This crowdsourced app used by Hong Kong protesters was removed by Apple—now Tim Cook is defending the decision.

Apple removed an app used by Hong Kong Protesters—now CEO Tim Cook is defending the company’s actions.

The App HKmap.live displays crowdsourced information about the concentration of police in certain areas. During Hong Kong’s ongoing pro-democracy protests and demonstrations, protesters have reportedly used the app to confrontations with police. Apple removed the app from its App Store on October 10, after rejecting and then reinstating it earlier this month.

“It is no secret that technology can be used for good or for ill. This case is no different. The app in question allowed for the crowdsourced reporting and mapping of police checkpoints, protest hotspots and other information. On its own, this information is benign,” Cook wrote today in a letter to all Apple employees. “However, over the past several days we received credible information, from the Hong Kong Cybersecurity and Technology Crime Bureau, as well as from users in Hong Kong, that the app was being used maliciously to target individual officers for violence and to victimize individuals and property where no police are present. This use put the app in violation of Hong Kong law.”
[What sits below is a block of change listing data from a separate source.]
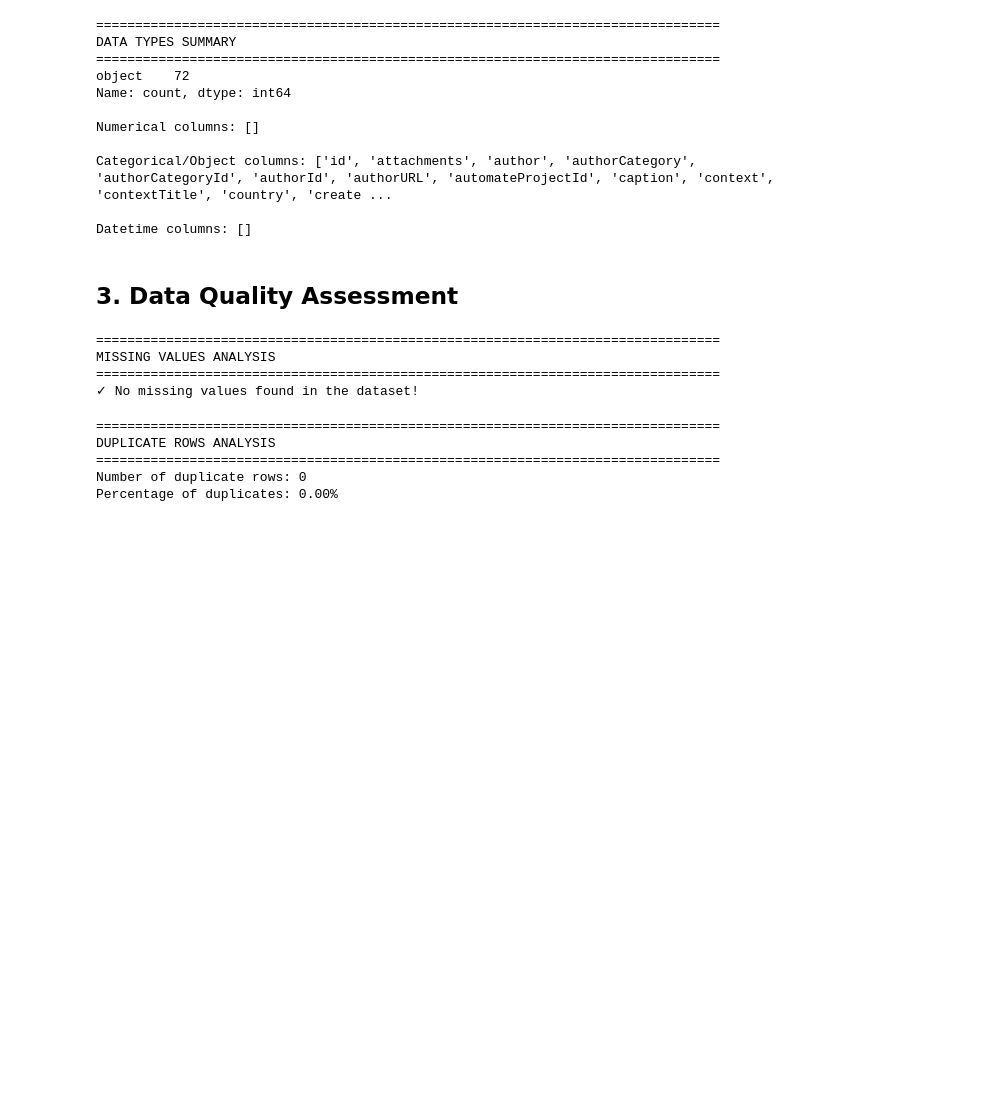
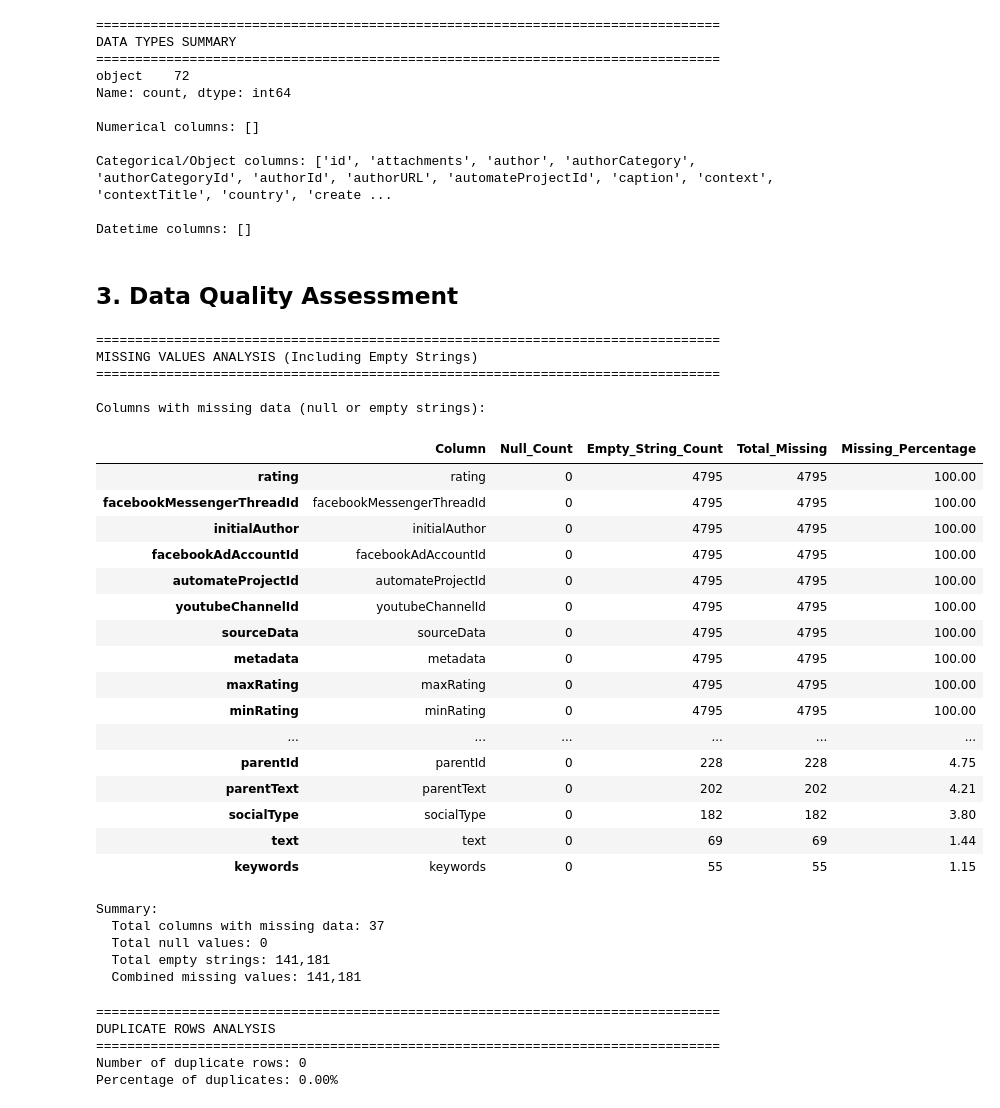
Before and after one commit to AndresPin0/atinna_challenge, a Jupyter notebook: notebooks/EDA.ipynb, the cells around one changed output. Drawn from its saved outputs; the diff is of its cells as text; code cells hidden in the pictures; blank space fills up the shorter version.

```diff
--- a/notebooks/EDA.ipynb
+++ b/notebooks/EDA.ipynb
@@ -30,7 +30,7 @@ This notebook provides a comprehensive exploratory data analysis of the Reto_dat
 # %%
 # Load the dataset
 # Using fastparquet as an alternative engine to avoid pyarrow compatibility issues
-df = pd.read_parquet("../data/Reto_data_20251023_122206.parquet", engine='fastparquet')
+df = pd.read_parquet("../data/reto.parquet", engine='fastparquet')
 
 print(f"Dataset loaded successfully!")
 print(f"Shape: {df.shape[0]} rows × {df.shape[1]} columns")
@@ -105,27 +105,68 @@ Datetime columns: []
 # %% [markdown]
 ## 3. Data Quality Assessment
 # %%
-# Missing values analysis
+# Missing values analysis (including empty strings)
 print("=" * 80)
-print("MISSING VALUES ANALYSIS")
+print("MISSING VALUES ANALYSIS (Including Empty Strings)")
 print("=" * 80)
 
+# Count null values
+null_counts = df.isnull().sum()
+
+# Count empty strings for object columns
+empty_string_counts = pd.Series(0, index=df.columns)
+for col in df.select_dtypes(include=['object']).columns:
+    empty_string_counts[col] = (df[col].str.strip() == '').sum()
+
+# Combined missing data
 missing_data = pd.DataFrame({
     'Column': df.columns,
-    'Missing_Count': df.isnull().sum(),
-    'Missing_Percentage': (df.isnull().sum() / len(df) * 100).round(2)
+    'Null_Count': null_counts,
+    'Empty_String_Count': empty_string_counts,
+    'Total_Missing': null_counts + empty_string_counts,
+    'Missing_Percentage': ((null_counts + empty_string_counts) / len(df) * 100).round(2)
 })
-missing_data = missing_data[missing_data['Missing_Count'] > 0].sort_values('Missing_Percentage', ascending=False)
+missing_data = missing_data[missing_data['Total_Missing'] > 0].sort_values('Missing_Percentage', ascending=False)
 
 if len(missing_data) > 0:
+    print(f"\nColumns with missing data (null or empty strings):")
     display(missing_data)
+
+    print(f"\nSummary:")
+    print(f"  Total columns with missing data: {len(missing_data)}")
+    print(f"  Total null values: {null_counts.sum():,}")
+    print(f"  Total empty strings: {empty_string_counts.sum():,}")
+    print(f"  Combined missing values: {missing_data['Total_Missing'].sum():,}")
 else:
-    print("✓ No missing values found in the dataset!")
+    print("✓ No missing values or empty strings found in the dataset!")
 # %% [output]
 ================================================================================
-MISSING VALUES ANALYSIS
+MISSING VALUES ANALYSIS (Including Empty Strings)
 ================================================================================
-✓ No missing values found in the dataset!
+
+Columns with missing data (null or empty strings):
+|  | Column | Null_Count | Empty_String_Count | Total_Missing | Missing_Percentage |
+| rating | rating | 0 | 4795 | 4795 | 100.00 |
+| facebookMessengerThreadId | facebookMessengerThreadId | 0 | 4795 | 4795 | 100.00 |
+| initialAuthor | initialAuthor | 0 | 4795 | 4795 | 100.00 |
+| facebookAdAccountId | facebookAdAccountId | 0 | 4795 | 4795 | 100.00 |
+| automateProjectId | automateProjectId | 0 | 4795 | 4795 | 100.00 |
+| youtubeChannelId | youtubeChannelId | 0 | 4795 | 4795 | 100.00 |
+| sourceData | sourceData | 0 | 4795 | 4795 | 100.00 |
+| metadata | metadata | 0 | 4795 | 4795 | 100.00 |
+| maxRating | maxRating | 0 | 4795 | 4795 | 100.00 |
+| minRating | minRating | 0 | 4795 | 4795 | 100.00 |
+| ... | ... | ... | ... | ... | ... |
+| parentId | parentId | 0 | 228 | 228 | 4.75 |
+| parentText | parentText | 0 | 202 | 202 | 4.21 |
+| socialType | socialType | 0 | 182 | 182 | 3.80 |
+| text | text | 0 | 69 | 69 | 1.44 |
+| keywords | keywords | 0 | 55 | 55 | 1.15 |
+Summary:
+  Total columns with missing data: 37
+  Total null values: 0
+  Total empty strings: 141,181
+  Combined missing values: 141,181
 # %%
 # Duplicate rows analysis
 print("=" * 80)
```
Also changed, not shown: parts of 2 cells of this notebook, 2 other files.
HKmap.live tweeted that it disagreed with Cook’s letter, stating, “There is 0 evidence to support [Cybersecurity and Technology Crime Bureau’s] accusation that HK map App has been used to target and ambush police, threaten public safety, and criminals have used it to victimize residents in areas where they know there is no law enforcement.” The app also says its moderators ban users who repeatedly attempt to post content that encourages criminal activity.

After Apple removed to app on October 10, it was criticized by U.S. lawmakers of both parties.

“An authoritarian regime is violently suppressing its own citizens who are fighting for democracy,” Oregon Senator Ron Wyden tweeted. “Apple just sided with them.”

“Apple assured me last week that their initial decision to ban this app was a mistake,” Missouri Senator Josh Hawley stated online. “Looks like the Chinese censors have had a word with them since. Who is really running Apple? Tim Cook or Beijing?”